The menu will also take on a new look. “I want to include a lot more local, seasonal foods — fresh and organic foods,” Ciafardini said. “I’m not for just taking something from a jar and serving it. Quality ingredients make a world of difference. People don’t mind paying if it’s something that’s special.”
An executive chef has been brought in to review the menu and will make recommendations on everything from appetizers to entrees. But there is at least one Whistling Willie’s mainstay that will stay on the menu. “The burgers here are excellent,” Ciafardini said. “We want to take what is here and tweak it, put a spin on it, make it fresh.”
Operating hours will be altered as well. While in the past, the kitchen has closed at 10 or 11 p.m., it will now remain open until 1 a.m., seven days a week. Late-night offerings will likely include “small plates” such a tapas and other lighter fare. A special menu for seniors will be offered in late afternoon. The wine list is being reviewed, and Ciafardini plans on adding more regionally produced beers to the mix. “I’d like to tie regional beers in with the menu — recommending certain beers for different kinds of foods.”
Music lovers will be happy to know that live music will continue to be offered as often as five days a week, depending on the season.
Ciafardini got his start in the restaurant business at age 13, working as a bus boy at Dockside on Cold Spring’s riverfront. Later he worked as a food runner at Bella Vita Restaurant in Yorktown. Thinking he was headed for a career in medicine, he studied biology for four years at SUNY Stony Brook and SUNY Albany. While in Albany he began working as a server at The Cheesecake Factory. After finishing university, Ciafardini decided “to stick with what I know,” and worked his way up to a management position at The Cheesecake Factory in White Plains.
Whistling Willie’s will close — at least partially — beginning Feb. 1. Plans are to fully reopen by St. Patrick’s Day. “Our goal is to stay open Thursday, Friday and Saturday from 4 p.m. until closing during construction,” Ciafardini said.
A second phase of construction is planned further down the road. French doors will be installed along both the Main Street and Morris Avenue sides of the restaurant, creating what Ciafardini described as “an open-air vibe.”
“This is really a great opportunity,” Ciafardini said. “When I was little, we were always cooking at home. Then it was my first job. Now I’m here. We want to refresh an existing landmark. This place has a great history, and we want to continue it.”
The building that houses Whistling Willie’s certainly has a rich history, having opened its doors as The Diamond Hotel in 1849. During and immediately after the Civil War, the upper floors served as a veterans’ hospital, while the ground-floor saloon continued operations uninterrupted.
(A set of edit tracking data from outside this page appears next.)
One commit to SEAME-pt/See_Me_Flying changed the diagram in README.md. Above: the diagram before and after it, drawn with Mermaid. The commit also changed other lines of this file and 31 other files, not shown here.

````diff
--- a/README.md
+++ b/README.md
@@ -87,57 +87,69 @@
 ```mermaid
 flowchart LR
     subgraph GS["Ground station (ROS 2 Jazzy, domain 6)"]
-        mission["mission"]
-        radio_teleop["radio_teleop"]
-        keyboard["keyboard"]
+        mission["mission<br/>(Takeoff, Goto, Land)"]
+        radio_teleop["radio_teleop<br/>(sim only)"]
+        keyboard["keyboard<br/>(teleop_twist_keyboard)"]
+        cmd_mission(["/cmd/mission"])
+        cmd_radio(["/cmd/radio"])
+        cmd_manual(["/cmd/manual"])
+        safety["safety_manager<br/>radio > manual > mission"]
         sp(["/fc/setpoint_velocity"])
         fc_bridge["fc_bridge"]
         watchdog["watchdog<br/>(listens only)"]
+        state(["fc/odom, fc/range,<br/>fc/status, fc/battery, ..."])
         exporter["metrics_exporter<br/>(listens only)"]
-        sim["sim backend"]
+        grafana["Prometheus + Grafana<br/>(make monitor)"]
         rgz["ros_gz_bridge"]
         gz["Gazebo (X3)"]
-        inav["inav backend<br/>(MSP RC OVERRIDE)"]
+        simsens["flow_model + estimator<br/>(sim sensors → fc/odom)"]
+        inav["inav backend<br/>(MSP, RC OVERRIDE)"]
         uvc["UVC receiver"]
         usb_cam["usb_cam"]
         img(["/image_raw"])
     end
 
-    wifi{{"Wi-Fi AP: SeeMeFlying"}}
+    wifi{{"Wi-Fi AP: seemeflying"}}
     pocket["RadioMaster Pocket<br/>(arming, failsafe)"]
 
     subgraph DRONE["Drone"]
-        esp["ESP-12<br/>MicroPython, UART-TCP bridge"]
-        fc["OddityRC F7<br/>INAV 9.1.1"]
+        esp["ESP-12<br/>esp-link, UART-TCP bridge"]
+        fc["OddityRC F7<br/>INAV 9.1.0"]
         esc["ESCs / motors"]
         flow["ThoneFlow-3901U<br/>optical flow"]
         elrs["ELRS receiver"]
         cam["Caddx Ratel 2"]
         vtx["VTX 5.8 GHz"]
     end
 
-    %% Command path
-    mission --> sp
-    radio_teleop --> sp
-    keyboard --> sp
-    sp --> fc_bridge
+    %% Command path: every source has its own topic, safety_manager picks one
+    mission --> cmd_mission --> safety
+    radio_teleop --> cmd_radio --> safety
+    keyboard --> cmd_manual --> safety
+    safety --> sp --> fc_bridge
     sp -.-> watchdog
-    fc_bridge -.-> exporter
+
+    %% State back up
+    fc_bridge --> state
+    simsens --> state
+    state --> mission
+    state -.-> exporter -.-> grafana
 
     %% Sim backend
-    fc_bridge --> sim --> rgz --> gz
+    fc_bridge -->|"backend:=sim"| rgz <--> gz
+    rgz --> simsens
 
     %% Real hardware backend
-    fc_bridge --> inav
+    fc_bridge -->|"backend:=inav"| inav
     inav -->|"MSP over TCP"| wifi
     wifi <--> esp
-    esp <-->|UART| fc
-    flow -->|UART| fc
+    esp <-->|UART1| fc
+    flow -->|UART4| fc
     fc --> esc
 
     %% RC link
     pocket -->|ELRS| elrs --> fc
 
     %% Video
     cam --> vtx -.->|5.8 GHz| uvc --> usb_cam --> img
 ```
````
When its role as a hospital ended, it was remodeled and became known as the Hotel Manteo, a name that remained unchanged until 1978. In 1986 it became Henry’s-on-the-Hudson. After two other name changes, it became Whistling Willie’s in 2007. The present-day mahogany bar is believed to be the original, dating back to the Diamond Hotel era.